By Myo Pa Pa San 24 November 2017

Yangon—Illegal beer imports cost the Myanmar government around $50 million in tax revenue in 2016, according to a report by global research firm Euromonitor International.

Nearly 1 million hectoliters — up to 30 percent of all the beer sold in Myanmar — was illegally imported, according to the report released on Monday. Euromonitor estimated the loss in tax revenue at $48-52 million.

To support local producers, the government has prohibited imports of alcoholic beverages since 1995. Only certain hotels and duty-free shops are permitted to import foreign brands, a policy that has given rise to a thriving black market for beer.

An estimated 80 percent of smuggled beer enters via the Thai border, with the rest coming through the Chinese border. Most of it is sold in areas near the borders, according to the study.

“Not only beer, but also various brands of food and beverages are being smuggled into the country across the Thai and Chinese borders.
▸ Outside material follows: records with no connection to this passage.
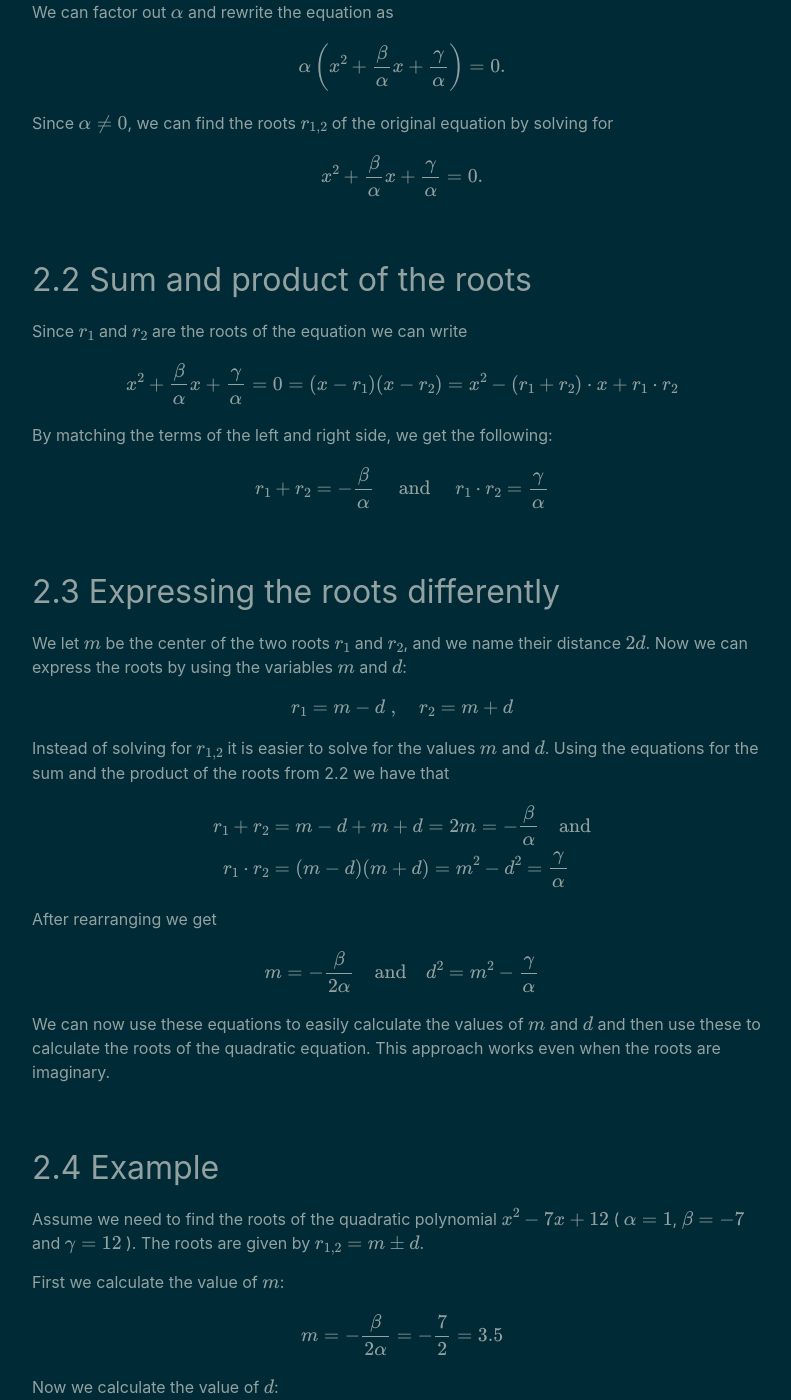
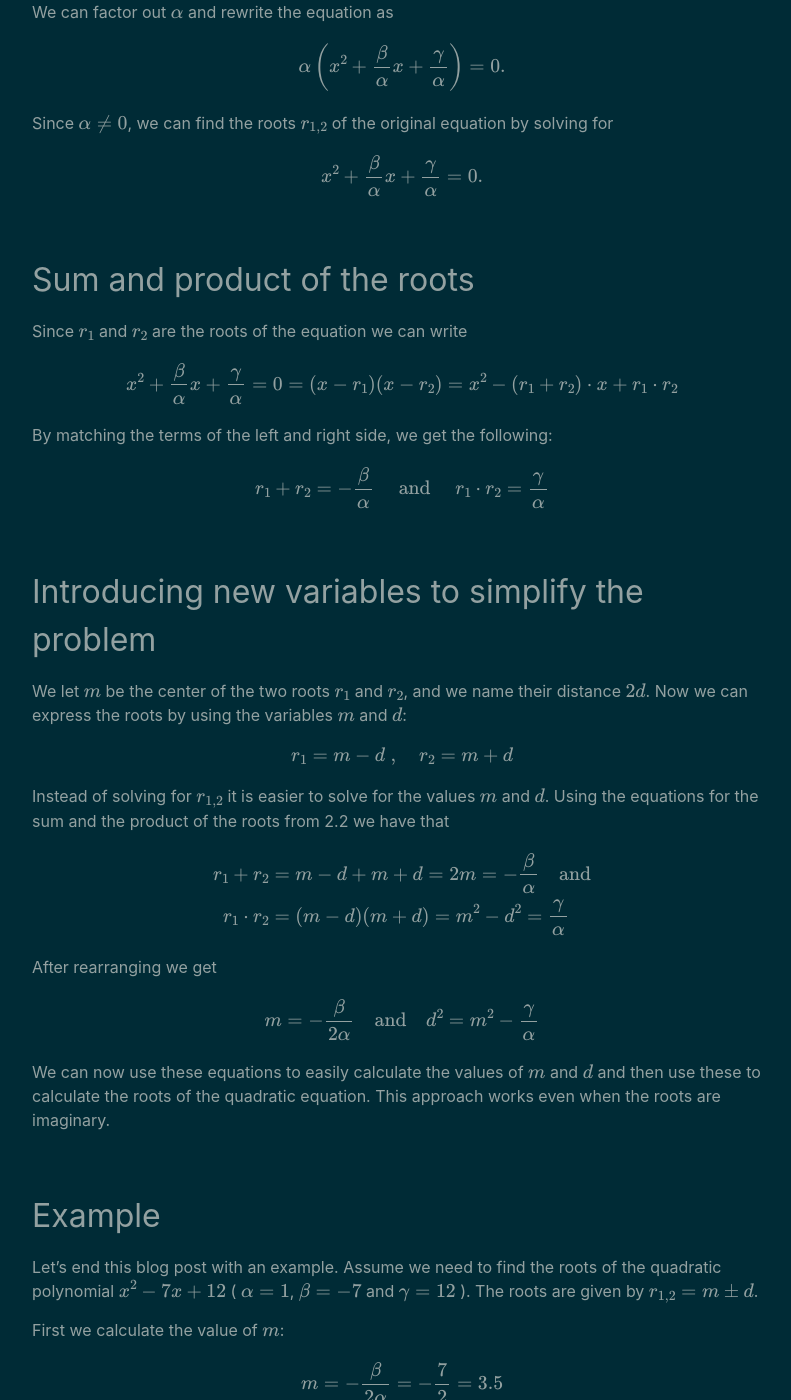
Before and after one commit to vanriken/vanriken.github.io, a Jekyll site: the page built from _posts/2021-02-26-quad-equations.md, in a window 1280 px wide and 1400 px high, scrolled down 947 px. Shown: the whole window, without its empty margins (238-1029 px from the left). Built offline with Jekyll 4.4.1, drawn with Linux system fonts in a browser that asks for light colours; formulas are drawn with MathJax 3; some of the changed text lies outside the part shown.

Commit message:
minor edits

```diff
--- a/_posts/2021-02-26-quad-equations.md
+++ b/_posts/2021-02-26-quad-equations.md
@@ -22,9 +22,9 @@ where the determinant $\Delta$ is equal to
 $$ \Delta = \beta^2 - 4\alpha\gamma. $$
 
 This approach undoubtetly works but it may be tricky to remember the equations. There is another way to derive the roots, which is more intuitive in my opinion.
-# 2 An alternative method
+# An alternative method
 
-## 2.1 Rewriting the equation
+## Rewriting the equation
 We want to find the values of $x$ that satisfy $ \alpha x^2 + \beta x + \gamma = 0 $.
 
 We can factor out $\alpha$ and rewrite the equation as
@@ -35,7 +35,7 @@ Since $\alpha\neq0$, we can find the roots $r_{1,2}$ of the original equation by
 
 $$ x^2 + \frac{\beta}{\alpha} x + \frac{\gamma}{\alpha} = 0. $$
 
-## 2.2 Sum and product of the roots
+## Sum and product of the roots
 
 Since $r_1$ and $r_2$ are the roots of the equation we can write
 
@@ -45,7 +45,7 @@ By matching the terms of the left and right side, we get the following:
 
 $$ r_1 + r_2 = - \frac{\beta}{\alpha} \quad \text{ and } \quad  r_1  \cdot r_2 = \frac{\gamma}{\alpha}  $$
 
-## 2.3 Expressing the roots differently
+## Introducing new variables to simplify the problem
 
 We let $m$ be the center of the two roots $r_1$ and $r_2$, and we name their distance $2d$. Now we can express the roots by using the variables $m$ and $d$:
 
@@ -62,9 +62,9 @@ $$ m = -\frac{\beta}{2\alpha} \quad \text{and} \quad d^2 = m^2 - \frac{\gamma}{\
 
 We can now use these equations to easily calculate the values of $m$ and $d$ and then use these to calculate the roots of the quadratic equation. This approach works even when the roots are imaginary.
 
-## 2.4 Example
+## Example
 
-Assume we need to find the roots of the quadratic polynomial $x^2 - 7x + 12$ ( $\alpha=1$, $\beta=-7$ and $\gamma = 12$ ). The roots are given by $r_{1,2} = m \pm d$.
+Let's end this blog post with an example. Assume we need to find the roots of the quadratic polynomial $x^2 - 7x + 12$ ( $\alpha=1$, $\beta=-7$ and $\gamma = 12$ ). The roots are given by $r_{1,2} = m \pm d$.
 
 First we calculate the value of $m$:
 
```
Also changed, not shown: other parts of _posts/2021-02-26-quad-equations.md (+3 -3 lines).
They are sold cheaply, as no tax is paid. The government is losing tax revenues and local brewers are losing sales,” said an official of the Myanmar Brewers Association who requested anonymity.
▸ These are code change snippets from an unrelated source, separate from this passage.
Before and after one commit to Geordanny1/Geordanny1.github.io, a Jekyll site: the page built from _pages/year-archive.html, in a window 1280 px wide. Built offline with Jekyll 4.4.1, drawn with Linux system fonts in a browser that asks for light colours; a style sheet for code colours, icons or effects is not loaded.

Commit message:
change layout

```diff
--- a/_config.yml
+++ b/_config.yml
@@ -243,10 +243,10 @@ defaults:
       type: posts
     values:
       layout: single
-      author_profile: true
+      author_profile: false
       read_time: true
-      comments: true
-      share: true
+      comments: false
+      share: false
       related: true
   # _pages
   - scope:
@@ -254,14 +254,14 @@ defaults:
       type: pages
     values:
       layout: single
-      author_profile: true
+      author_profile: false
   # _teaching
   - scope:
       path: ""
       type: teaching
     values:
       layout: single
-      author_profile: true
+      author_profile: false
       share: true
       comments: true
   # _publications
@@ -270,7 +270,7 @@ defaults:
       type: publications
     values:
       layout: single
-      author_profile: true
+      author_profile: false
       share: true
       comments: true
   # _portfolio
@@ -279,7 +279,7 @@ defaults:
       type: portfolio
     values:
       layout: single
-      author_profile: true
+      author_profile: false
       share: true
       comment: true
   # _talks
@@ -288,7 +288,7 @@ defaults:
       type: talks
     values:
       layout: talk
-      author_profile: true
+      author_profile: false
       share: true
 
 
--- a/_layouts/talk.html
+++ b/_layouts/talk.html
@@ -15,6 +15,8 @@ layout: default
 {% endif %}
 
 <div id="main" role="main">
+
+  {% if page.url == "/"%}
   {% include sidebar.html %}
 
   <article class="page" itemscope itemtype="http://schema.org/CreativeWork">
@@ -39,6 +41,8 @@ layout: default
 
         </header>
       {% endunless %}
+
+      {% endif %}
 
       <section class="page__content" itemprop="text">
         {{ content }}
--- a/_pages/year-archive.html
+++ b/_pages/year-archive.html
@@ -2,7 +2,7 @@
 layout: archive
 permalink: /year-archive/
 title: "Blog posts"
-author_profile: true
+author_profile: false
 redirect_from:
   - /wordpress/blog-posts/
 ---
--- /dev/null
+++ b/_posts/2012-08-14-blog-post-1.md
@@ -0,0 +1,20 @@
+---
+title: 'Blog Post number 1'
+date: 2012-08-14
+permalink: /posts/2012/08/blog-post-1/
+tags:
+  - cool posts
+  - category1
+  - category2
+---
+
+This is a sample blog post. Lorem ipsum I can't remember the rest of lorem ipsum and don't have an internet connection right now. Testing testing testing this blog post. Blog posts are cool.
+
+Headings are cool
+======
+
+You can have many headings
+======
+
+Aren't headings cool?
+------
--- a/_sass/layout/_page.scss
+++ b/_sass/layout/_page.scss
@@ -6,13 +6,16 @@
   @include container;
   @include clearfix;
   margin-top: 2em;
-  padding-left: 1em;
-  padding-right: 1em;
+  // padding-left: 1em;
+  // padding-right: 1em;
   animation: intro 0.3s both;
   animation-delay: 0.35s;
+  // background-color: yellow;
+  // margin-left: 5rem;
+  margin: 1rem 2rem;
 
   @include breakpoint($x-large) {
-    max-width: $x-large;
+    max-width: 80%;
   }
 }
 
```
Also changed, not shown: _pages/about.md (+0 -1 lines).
Affordability is the key driver of smuggled-beer consumption, according to the report, with a 330 ml can of smuggled beer costing about 35 percent less than locally produced beers on average.

“Local brewers have to pay tax to the government and bear other operating costs. So they cannot compete on price with smuggled beer. And consumers choose the cheaper ones,” the brewers association official said.

Nearly 30 illegally imported beer brands are available in Myanmar, 95 percent of them well-known Thai brands, the official said.

The local beer industry paid 150 billion kyats in tax to the government under the Special Goods Tax Law in 2016, according to the report.

According to Euromonitor International, one of the biggest independent providers of strategic market research in the world, the study was done between August and November 2017 in four townships: Mawlamyine in Mon State, Myawaddy in Karen State, and Tachilek and Taunggyi in Shan State.

The research included extensive desk research, store audits in the four townships and interviews with retailers, distributors and government officials, Euromonitor said.